Screenprint in colors, 2002, on museum board, signed in pencil, and numbered from the edition of 60, published byCooper Square Prints, printed by Screenprint Images (with the blindstamp)
Image: 24.88 x 42.12 in. (63.2 x 107 cm)
Sheet: 36 x 49.48 in. (91.5 x 125.7 cm)

Tom Wesselmann was an American pop artist, along with Andy Warhol, Roy Lichtenstein and Claes Oldenburg. He specialized in found art collages.
Born in Cincinnati, Ohio, Wesselmann was drafted into the Army for the Korean War. Afterward, he studied at the Art Academy of Cincinnati, and later at the Cooper Union for the Advancement of Science, Art and Architecture in New York City. While still at the Cooper Union Wesselmann learned to paint, his initial purpose of going into art was to become a cartoonist.
His early work was heavily influenced by the abstract expressionist painters, especially Willem de Kooning. His art became more popular in the 1960s and had his first one-man exhibition in 1962 at the Tanager Gallery, New York. After that, his art made it to several other exhibitions such as the Young America exhibition in 1965, Whitney Museum, New York.
Beginning in the 1950s, he made collages from magazine clippings and found objects, often incorporating female nudes. Wesselmann was best known for his "Great American Nudes" series, which he started in 1961. He has continued to feature the female nude in every major series of paintings and sculpture throughout his career.
He died of complications following heart surgery, at the age of 73.

About Tom Wesselmann

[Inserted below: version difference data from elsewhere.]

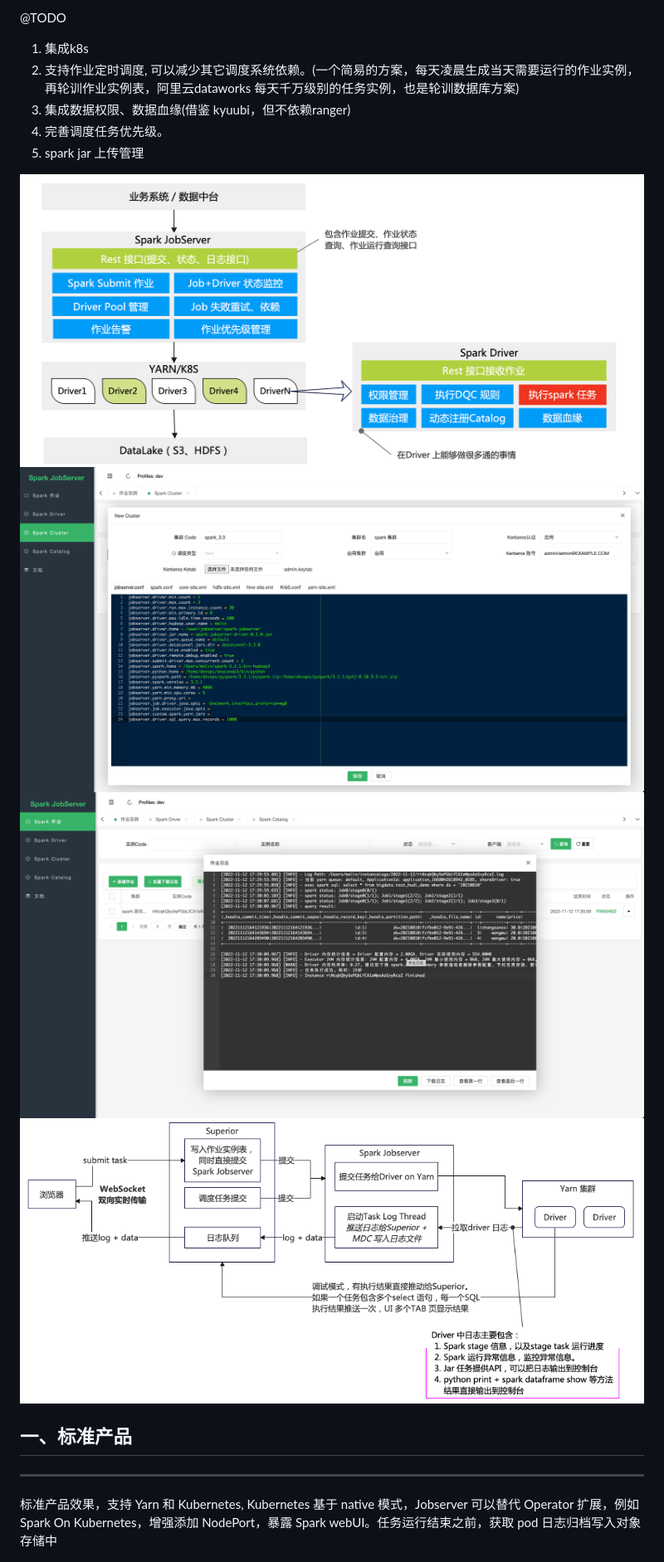
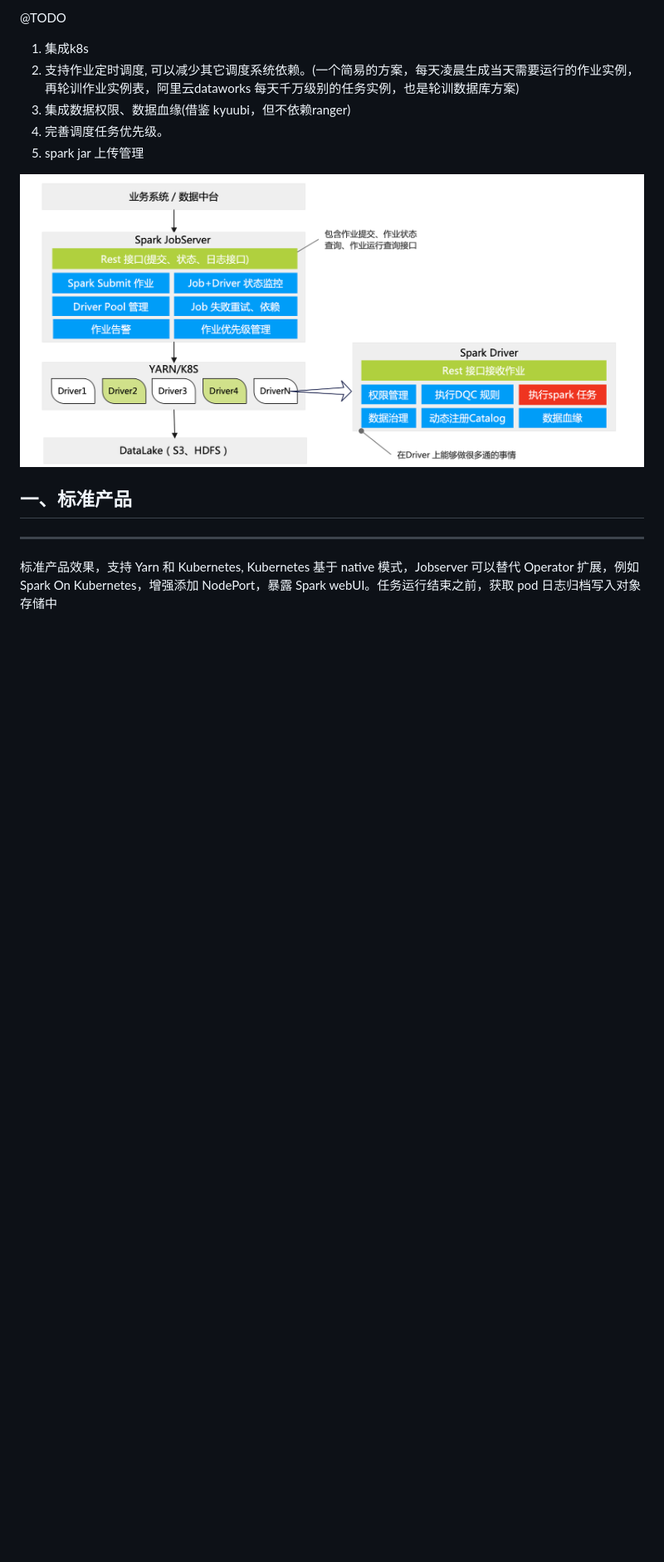
Before and after one commit to melin/spark-jobserver, a Markdown page: README.md, the part around the change. Shown: that part at 83% size. Rendered like a GitHub page; blank space fills up the shorter version.

```diff
--- a/README.md
+++ b/README.md
@@ -35,9 +35,6 @@ Spark JobServer特点:
 5. spark jar 上传管理
 
 ![架构](imgs/jobserver.png)
-![Hadoop 集群管理](imgs/cluster.png)
-![实例运行日志](imgs/instance.png)
-![与大数据开发平台集成，作业执行流程](imgs/jobflow.png)
 
 
 ## 一、标准产品
```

Tom Wesselmann is considered one of the major artists of New York Pop Art, along with Roy Lichtenstein and Andy Warhol. Best known for his 1960s series “Great American Nude,” which featured flat figures in an intense palette of red, white, blue, and other patriotic colors, Wesselmann, in an effort to reject Abstract Expressionism, made collages and assemblages that incorporated everyday objects and advertising ephemera. In the early 1980s, he produced his first "Metal Works,” in which he shaped canvases and cut metal to create abstract three-dimensional images. In his final years, Wesselmann returned to the female form in the “Sunset Nudes” series, where the compositions, abstract imagery, and sanguine moods recall the odalisques of Henri Matisse.

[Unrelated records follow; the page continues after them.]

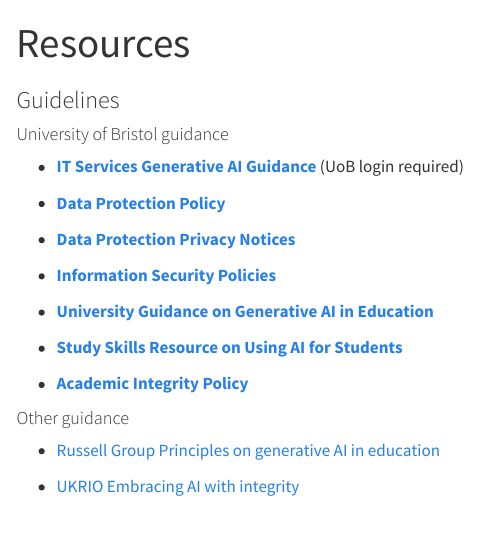
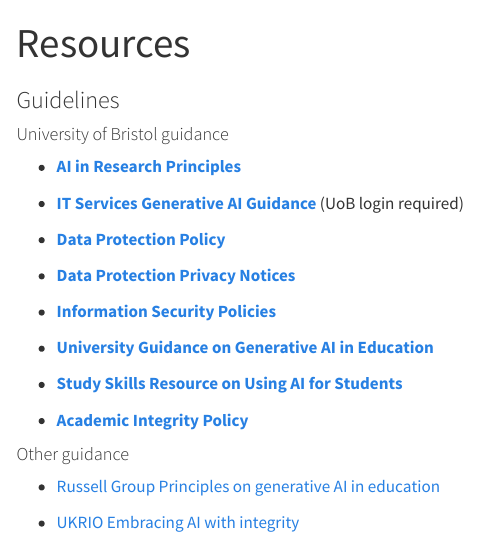
Before and after one commit to Bristol-Training/harnessing-ai, a Quarto document (pages/800-resources.qmd): the page in a window 1100 px wide, from its top. Rendered offline with R 4.5, knitr and Pandoc in place of Quarto, with nearby package versions; menus at the side of the page are left out.

Commit message:
add AI research principles

```diff
--- a/pages/800-resources.qmd
+++ b/pages/800-resources.qmd
@@ -5,6 +5,8 @@
 ### Guidelines
 
 #### University of Bristol guidance
+
+- [**AI in Research Principles**](https://www.bristol.ac.uk/research/environment/ai-in-research-principles/)
 
 - [**IT Services Generative AI Guidance**](https://uob.sharepoint.com/sites/itservices/SitePages/generative-ai.aspx) (UoB login required)
 
```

American, 1931-2004, Cincinnati, OH, United States, based in New York, NY, United States